“The lake has now receded and flamingos have increased in numbers since the beginning of this year.”
Major roads, he said, had also been swallowed, forcing the devolved unit to incur more than Sh25 million in building alternative routes.
The Covid-19 pandemic coupled with flooding at Lake Bogoria had reduced the number of visitors, thus cutting revenues, which had dropped by 98 percent last year to a paltry Sh2 million, the warden said.
He also said the reduction in water levels had led to the re-emergence of 30 percent of the hot springs, and some picnic sites, including the little fig tree can now be accessed.

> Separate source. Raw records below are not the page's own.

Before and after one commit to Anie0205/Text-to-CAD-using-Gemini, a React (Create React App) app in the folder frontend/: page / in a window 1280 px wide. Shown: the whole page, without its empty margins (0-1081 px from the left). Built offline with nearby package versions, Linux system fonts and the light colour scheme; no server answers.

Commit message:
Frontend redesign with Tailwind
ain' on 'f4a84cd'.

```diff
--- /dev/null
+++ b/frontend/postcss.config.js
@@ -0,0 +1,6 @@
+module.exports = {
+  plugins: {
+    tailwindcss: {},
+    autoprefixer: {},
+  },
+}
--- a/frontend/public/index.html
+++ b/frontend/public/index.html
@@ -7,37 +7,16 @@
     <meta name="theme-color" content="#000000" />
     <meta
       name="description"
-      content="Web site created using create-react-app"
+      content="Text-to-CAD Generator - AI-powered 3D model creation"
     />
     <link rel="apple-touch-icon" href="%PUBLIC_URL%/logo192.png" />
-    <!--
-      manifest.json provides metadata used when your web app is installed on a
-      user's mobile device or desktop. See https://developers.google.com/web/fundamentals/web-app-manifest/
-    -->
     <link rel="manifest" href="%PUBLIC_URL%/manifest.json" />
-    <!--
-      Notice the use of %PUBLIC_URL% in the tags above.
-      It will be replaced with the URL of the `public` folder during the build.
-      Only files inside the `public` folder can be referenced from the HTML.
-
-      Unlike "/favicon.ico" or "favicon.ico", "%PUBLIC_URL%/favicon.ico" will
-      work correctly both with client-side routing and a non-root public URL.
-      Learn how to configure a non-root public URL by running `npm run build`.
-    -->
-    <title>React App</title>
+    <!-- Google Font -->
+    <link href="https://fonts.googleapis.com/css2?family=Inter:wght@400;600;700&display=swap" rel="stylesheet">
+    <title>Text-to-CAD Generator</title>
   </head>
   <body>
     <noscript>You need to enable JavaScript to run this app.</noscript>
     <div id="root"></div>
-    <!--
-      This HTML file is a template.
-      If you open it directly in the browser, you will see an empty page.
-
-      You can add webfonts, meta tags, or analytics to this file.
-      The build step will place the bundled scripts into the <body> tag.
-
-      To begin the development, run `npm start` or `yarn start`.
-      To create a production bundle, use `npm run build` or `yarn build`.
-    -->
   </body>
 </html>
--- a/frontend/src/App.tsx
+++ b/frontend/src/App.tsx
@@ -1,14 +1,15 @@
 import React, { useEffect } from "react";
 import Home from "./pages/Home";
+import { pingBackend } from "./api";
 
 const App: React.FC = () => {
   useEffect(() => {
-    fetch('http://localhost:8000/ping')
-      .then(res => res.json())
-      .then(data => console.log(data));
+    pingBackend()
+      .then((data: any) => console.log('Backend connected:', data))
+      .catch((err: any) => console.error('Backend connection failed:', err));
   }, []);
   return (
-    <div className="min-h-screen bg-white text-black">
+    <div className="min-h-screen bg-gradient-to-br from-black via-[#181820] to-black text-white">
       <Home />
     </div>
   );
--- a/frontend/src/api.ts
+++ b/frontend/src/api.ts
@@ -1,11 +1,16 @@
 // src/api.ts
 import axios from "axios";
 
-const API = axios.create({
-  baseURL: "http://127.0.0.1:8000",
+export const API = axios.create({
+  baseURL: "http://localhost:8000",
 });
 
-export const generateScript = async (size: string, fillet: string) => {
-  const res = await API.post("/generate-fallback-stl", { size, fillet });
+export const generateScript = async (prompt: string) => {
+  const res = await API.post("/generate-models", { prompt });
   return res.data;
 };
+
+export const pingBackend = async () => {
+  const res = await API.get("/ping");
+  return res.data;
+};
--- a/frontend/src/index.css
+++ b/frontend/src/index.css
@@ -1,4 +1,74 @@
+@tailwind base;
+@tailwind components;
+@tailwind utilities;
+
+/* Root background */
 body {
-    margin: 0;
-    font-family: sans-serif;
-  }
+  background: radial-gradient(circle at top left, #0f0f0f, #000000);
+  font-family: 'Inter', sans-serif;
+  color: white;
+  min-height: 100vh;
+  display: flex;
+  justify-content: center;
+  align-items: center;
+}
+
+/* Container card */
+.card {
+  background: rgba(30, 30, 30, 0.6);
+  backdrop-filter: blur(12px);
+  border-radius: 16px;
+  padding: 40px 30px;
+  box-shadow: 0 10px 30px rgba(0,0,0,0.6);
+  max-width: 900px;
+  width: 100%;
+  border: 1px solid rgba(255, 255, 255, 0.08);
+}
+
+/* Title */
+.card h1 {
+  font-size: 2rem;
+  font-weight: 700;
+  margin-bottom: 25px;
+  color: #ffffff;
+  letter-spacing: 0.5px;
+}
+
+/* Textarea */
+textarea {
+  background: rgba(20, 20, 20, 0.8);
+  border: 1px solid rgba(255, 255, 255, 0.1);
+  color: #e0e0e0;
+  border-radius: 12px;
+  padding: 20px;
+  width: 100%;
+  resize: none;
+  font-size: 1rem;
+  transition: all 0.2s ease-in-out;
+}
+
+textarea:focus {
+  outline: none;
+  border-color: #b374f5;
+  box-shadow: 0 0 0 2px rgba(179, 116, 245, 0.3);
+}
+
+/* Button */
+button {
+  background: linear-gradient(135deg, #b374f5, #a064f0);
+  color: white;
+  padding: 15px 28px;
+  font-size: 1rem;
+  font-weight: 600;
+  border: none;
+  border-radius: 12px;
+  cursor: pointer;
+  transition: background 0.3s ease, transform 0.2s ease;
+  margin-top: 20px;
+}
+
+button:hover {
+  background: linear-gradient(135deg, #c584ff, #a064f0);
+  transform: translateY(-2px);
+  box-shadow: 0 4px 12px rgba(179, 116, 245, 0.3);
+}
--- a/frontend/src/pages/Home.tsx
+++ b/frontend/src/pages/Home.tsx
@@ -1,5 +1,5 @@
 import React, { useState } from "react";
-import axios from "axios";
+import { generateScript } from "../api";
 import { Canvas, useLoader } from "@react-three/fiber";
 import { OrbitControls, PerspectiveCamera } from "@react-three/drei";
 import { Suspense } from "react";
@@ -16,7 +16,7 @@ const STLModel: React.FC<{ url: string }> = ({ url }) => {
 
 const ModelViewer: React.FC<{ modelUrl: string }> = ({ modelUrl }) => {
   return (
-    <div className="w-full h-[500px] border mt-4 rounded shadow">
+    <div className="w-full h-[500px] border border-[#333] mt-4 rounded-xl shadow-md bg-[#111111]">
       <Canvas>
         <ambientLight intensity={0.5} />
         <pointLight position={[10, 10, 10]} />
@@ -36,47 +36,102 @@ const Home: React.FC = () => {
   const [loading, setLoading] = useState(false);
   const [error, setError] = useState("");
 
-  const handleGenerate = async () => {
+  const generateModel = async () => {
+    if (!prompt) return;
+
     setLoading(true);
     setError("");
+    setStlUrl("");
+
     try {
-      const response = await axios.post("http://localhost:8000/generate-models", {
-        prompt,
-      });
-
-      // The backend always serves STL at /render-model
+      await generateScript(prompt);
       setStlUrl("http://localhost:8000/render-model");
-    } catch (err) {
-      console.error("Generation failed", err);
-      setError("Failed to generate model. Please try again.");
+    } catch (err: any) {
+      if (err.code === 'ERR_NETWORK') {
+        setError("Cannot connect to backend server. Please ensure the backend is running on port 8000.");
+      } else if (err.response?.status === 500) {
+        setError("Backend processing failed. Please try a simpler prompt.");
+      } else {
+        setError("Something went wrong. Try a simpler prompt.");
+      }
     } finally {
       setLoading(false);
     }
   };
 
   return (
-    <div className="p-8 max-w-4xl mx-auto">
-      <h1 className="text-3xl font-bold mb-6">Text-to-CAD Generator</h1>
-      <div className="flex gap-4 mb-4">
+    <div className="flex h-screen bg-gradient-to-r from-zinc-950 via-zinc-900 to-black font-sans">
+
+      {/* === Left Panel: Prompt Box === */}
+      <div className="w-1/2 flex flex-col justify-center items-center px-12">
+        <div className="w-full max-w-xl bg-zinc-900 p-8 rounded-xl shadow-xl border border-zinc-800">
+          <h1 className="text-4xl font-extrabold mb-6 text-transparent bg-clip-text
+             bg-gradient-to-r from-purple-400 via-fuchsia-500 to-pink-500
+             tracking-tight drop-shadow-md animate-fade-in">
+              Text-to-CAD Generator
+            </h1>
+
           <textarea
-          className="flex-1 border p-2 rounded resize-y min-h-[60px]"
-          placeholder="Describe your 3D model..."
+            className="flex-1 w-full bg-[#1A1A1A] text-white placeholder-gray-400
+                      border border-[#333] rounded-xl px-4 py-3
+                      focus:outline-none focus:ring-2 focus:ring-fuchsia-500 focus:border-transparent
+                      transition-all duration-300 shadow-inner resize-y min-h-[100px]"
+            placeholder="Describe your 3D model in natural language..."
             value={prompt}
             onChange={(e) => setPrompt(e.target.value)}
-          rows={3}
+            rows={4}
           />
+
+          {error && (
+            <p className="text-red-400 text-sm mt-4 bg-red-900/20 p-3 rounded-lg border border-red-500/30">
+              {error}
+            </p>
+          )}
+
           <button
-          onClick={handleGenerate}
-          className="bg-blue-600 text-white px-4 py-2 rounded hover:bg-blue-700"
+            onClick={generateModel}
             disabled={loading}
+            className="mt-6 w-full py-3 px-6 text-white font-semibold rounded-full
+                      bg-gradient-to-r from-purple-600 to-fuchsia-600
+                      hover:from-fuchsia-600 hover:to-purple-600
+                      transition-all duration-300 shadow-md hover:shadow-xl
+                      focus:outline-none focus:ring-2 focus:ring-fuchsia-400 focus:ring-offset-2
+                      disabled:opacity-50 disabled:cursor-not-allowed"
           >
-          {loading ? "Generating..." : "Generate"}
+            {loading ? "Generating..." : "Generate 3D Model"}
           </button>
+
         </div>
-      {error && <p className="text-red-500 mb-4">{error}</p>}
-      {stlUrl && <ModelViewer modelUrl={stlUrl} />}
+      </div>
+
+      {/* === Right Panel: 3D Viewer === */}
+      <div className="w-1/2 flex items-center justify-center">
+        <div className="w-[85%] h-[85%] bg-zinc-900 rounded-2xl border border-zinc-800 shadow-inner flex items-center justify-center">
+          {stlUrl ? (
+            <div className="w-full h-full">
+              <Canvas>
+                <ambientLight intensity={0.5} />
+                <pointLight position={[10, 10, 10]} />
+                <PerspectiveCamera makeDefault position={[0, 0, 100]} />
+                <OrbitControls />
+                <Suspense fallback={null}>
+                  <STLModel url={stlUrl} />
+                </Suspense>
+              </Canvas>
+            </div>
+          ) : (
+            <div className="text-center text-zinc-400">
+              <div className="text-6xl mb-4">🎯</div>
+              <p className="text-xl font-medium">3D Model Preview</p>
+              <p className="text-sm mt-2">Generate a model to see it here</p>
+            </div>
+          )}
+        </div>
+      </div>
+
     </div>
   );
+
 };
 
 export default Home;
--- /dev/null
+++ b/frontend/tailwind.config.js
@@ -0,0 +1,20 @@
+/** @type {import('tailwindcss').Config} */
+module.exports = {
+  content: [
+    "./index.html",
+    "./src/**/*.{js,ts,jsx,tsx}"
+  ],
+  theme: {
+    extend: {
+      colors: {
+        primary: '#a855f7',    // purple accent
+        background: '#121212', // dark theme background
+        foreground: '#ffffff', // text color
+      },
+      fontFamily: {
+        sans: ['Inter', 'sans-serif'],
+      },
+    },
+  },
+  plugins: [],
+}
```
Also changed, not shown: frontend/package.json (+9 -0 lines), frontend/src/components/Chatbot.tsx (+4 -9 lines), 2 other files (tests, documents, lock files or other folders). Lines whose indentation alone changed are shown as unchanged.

Locals are hoping to reap big from tourism during the peak season from July to September, domestic and international tourists had confirmed their bookings.
“When the water receded, some of the hot springs emerged and the numbers of flamingoes also increased and we are now hosting more than 500,000 of the birds,” he said.
“Most of the picnic sites that had been rendered impassable due to flooding can now be accessed. Being the peak season, we are expecting to reap big.”
Business at hotels adjacent to the world-famous reserve also expect to gain, with requests for accommodation increasing and Lake Bogoria Spa Resort the biggest beneficiary.
The national reserve is a major revenue earner for the devolved unit, generating more Sh80 million annually.
Lake Naivasha’s case
Since January, water in Lake Naivasha has decreased by 30 centimetres, according to a group that monitors the natural resource on a weekly basis.
The Lake Naivasha Water Resources Users Association chairman Enock Ole Kiminta said the current levels were at 1,890.95 metres above sea level.
He attributed the current phenomenon to depressed rainfall, with the levels expected to drop further if the rains fail.
“The amount of rainfall has been inadequate, occasioning the current phenomenon,” he said.
At the height of flooding, some of the structures on the periphery of the lake were marooned, displacing about 1,000 people.
Sanitary facilities, including pit latrines, were also submerged, with health experts warning at the time about a possible disease outbreak.
“Unfortunately, the receding levels have seen some of those displaced returning to reoccupy their houses.”
He claimed that some of the facilities’ owners who had encroached on riparian land were also reclaiming the areas.
Naivasha was among eight Rift Valley lakes alongside lakes Turkana, Logipi, Nakuru, Baringo, Bogoria, Elementaita and Magadi that saw rises in water levels.
The occurrence led to the formation of a team of experts to study the phenomenon of the increasing water levels.
The team formed in October last year comprised 42 members, divided into seven. It was tasked to come up with possible interventions.
The team was to suggest mitigation procedures, with the lakes having increased by an average of five metres.
Some of the measures included afforestation and reforestation of the degraded land area adjacent to the lakes.
A buffer zone was to be earmarked and residents moved from the buffer zone, evacuated from flood-prone area.
Ground water monitoring was also to start, as well as expanding and rehabilitating the hydrological monitoring network and bathymetric and topographic survey, among other measures.
The rising water levels in Lake Nakuru has also led to the displacement of more than 1,000 households, in Lake Naivasha more than 15,000, Lake Baringo more than 3,000 and Lake Turkana more than 300 households.
Lake Naivasha, being a freshwater lake, has PH levels of between 6 and 8, but is contaminated by point and non-point sources, leading to acidification that has seen PH levels drop to below 6.